Mukhina, Mariia. “V fil’me ‘Chelovek u okna’ net nichego takogo, chto dolzhno prinosit’ prizy na festivaliakh,” Interview with Dmitrii Meskhiev, ProfiCinema, 12 June 2010


The Man at the Window, Russia, 2010
96 minutes
Director Dmitrii Meskhiev
Script Il’ia Tilkin
Director of Photography Sergei Machilskii
Production Design Aleksandr Stroilo, Igor’ Karev
Composer Iurii Poteenko
Producers Sergei Shumakov, Sergei Melkumov, Dmitrii Meskhiev
Production Studio Cherepakha (Turtle)
Cast Iurii Stoianov, Kristina Kuz’mina, Sergei Garmash, Maria Zvonareva, Vladimir Vdovichenkov

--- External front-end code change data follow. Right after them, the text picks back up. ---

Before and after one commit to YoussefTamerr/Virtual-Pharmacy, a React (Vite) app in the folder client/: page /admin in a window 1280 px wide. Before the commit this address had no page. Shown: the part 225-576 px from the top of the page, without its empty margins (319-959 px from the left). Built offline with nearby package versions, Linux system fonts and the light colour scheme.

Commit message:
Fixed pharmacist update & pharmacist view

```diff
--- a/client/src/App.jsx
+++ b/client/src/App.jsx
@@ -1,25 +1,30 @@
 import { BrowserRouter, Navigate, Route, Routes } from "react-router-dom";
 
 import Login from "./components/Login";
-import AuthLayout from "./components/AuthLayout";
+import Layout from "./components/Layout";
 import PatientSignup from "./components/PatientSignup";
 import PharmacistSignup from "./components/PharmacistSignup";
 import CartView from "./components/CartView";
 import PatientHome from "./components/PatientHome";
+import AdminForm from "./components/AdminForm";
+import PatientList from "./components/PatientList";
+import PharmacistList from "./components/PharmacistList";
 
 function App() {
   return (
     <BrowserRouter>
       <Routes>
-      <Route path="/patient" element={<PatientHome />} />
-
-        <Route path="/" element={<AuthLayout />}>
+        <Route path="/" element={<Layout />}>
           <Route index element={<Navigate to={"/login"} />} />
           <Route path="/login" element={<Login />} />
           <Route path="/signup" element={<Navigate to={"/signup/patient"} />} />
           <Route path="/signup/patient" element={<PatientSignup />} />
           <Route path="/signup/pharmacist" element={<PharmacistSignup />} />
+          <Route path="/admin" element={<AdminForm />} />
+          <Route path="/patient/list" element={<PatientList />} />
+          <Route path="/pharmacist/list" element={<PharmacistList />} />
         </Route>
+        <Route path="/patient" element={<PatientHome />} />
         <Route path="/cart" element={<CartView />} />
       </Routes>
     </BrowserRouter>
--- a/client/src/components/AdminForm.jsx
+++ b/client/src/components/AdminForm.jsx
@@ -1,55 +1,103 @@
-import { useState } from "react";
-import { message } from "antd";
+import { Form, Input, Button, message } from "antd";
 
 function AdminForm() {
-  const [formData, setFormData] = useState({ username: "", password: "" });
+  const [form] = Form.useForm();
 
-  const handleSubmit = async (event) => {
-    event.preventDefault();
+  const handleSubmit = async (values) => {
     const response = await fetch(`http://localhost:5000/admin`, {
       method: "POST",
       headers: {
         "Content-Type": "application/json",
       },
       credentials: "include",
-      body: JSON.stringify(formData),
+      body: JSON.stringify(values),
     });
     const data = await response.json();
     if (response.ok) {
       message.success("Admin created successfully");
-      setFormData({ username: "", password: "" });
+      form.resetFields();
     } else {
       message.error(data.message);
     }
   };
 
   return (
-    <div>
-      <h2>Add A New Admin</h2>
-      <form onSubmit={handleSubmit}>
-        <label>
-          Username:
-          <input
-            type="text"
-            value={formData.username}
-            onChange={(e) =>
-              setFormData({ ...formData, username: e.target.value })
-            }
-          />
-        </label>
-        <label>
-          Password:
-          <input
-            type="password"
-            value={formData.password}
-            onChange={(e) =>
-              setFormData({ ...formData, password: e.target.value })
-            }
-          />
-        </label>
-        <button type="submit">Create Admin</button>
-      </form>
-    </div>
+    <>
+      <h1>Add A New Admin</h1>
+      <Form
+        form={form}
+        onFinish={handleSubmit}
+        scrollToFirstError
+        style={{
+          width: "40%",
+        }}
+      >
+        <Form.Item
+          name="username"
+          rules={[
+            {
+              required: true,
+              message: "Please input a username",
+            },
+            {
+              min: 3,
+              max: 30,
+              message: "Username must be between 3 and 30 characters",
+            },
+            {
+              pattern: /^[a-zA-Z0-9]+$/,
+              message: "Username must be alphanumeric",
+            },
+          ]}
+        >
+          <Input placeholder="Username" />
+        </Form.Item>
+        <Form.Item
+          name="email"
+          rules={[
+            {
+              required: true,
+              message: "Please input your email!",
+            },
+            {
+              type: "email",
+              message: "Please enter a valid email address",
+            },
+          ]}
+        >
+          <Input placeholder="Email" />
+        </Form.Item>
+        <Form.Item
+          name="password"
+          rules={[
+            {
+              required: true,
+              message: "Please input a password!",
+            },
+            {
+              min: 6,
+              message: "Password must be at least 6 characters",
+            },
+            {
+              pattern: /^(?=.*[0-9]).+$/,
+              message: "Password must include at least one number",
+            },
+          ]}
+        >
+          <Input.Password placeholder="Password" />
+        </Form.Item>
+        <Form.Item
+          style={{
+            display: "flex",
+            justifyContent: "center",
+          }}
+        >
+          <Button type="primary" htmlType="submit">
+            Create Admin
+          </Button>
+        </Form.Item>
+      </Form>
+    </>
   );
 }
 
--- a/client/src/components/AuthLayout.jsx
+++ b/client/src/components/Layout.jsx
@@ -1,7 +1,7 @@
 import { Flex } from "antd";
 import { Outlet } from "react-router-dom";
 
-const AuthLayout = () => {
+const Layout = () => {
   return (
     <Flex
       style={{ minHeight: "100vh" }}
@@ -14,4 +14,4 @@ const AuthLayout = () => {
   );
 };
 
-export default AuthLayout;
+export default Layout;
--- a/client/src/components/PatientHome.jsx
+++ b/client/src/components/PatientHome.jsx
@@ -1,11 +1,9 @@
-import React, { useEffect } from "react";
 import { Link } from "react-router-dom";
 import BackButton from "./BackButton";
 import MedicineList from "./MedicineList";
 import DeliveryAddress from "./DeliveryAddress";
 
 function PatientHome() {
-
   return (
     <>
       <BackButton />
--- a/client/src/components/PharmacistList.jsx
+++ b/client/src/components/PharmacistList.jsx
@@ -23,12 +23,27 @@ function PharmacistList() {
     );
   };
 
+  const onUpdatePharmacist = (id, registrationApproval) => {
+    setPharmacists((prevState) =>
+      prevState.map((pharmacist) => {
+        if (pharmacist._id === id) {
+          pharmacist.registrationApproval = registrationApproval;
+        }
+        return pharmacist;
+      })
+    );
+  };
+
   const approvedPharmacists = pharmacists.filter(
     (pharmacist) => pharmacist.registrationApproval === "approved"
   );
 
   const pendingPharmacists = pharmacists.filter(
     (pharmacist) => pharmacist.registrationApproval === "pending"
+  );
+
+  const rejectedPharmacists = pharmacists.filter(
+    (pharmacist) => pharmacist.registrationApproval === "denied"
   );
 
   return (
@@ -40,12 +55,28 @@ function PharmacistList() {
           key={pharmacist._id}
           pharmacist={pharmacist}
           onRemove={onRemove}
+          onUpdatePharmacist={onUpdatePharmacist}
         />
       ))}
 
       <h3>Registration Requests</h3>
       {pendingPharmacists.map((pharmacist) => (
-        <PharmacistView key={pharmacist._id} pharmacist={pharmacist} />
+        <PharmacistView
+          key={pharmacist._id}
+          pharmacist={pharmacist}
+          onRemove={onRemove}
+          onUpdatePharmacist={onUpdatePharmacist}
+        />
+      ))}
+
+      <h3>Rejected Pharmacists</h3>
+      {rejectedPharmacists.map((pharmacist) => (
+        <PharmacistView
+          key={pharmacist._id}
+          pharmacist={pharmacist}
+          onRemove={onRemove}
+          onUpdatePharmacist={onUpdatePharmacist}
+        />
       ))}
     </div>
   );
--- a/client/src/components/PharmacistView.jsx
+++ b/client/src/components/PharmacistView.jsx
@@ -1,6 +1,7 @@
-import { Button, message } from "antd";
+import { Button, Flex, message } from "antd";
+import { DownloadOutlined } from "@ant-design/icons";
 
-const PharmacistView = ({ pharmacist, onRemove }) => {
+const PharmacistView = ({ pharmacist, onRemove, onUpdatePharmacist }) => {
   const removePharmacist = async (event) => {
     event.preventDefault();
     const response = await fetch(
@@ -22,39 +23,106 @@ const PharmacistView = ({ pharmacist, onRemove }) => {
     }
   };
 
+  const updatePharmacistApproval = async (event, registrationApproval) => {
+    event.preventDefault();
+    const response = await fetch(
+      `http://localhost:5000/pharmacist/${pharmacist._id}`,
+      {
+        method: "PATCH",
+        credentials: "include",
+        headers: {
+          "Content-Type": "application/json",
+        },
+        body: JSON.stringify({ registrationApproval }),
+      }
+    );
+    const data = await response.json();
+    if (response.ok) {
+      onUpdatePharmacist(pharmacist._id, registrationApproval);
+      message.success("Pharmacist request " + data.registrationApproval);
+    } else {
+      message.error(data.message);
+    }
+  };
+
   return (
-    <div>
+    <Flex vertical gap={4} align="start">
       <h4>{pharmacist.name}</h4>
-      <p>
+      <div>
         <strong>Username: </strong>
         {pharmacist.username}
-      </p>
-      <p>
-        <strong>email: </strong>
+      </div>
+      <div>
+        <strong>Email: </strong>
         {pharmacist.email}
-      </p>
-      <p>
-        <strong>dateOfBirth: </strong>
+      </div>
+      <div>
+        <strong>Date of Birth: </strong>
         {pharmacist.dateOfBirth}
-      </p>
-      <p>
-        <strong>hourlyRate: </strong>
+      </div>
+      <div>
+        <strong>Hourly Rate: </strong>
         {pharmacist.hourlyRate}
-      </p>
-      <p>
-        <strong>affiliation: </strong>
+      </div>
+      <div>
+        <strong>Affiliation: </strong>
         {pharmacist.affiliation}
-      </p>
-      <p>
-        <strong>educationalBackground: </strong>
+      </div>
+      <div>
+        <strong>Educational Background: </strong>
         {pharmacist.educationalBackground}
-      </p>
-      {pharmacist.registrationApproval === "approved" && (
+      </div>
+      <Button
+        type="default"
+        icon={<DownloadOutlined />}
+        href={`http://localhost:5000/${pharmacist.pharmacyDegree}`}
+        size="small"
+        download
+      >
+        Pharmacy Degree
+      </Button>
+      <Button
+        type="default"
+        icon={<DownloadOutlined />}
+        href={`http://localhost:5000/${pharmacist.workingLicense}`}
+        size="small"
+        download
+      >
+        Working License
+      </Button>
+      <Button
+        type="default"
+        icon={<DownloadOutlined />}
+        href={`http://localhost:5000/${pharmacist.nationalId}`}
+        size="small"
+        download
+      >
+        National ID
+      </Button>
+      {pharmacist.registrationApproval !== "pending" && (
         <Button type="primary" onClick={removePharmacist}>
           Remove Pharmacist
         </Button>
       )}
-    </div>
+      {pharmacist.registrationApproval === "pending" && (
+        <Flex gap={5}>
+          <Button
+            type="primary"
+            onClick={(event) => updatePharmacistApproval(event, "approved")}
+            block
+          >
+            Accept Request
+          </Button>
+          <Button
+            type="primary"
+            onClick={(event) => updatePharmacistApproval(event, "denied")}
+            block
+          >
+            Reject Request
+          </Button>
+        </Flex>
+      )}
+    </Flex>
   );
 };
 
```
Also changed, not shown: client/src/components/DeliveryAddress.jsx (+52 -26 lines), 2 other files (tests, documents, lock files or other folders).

Dmitrii Meskhiev: The Man at the Window (Chelovek u okna, 2010)

reviewed by Greg Dolgopolov © 2010

Updated: 04 Oct 10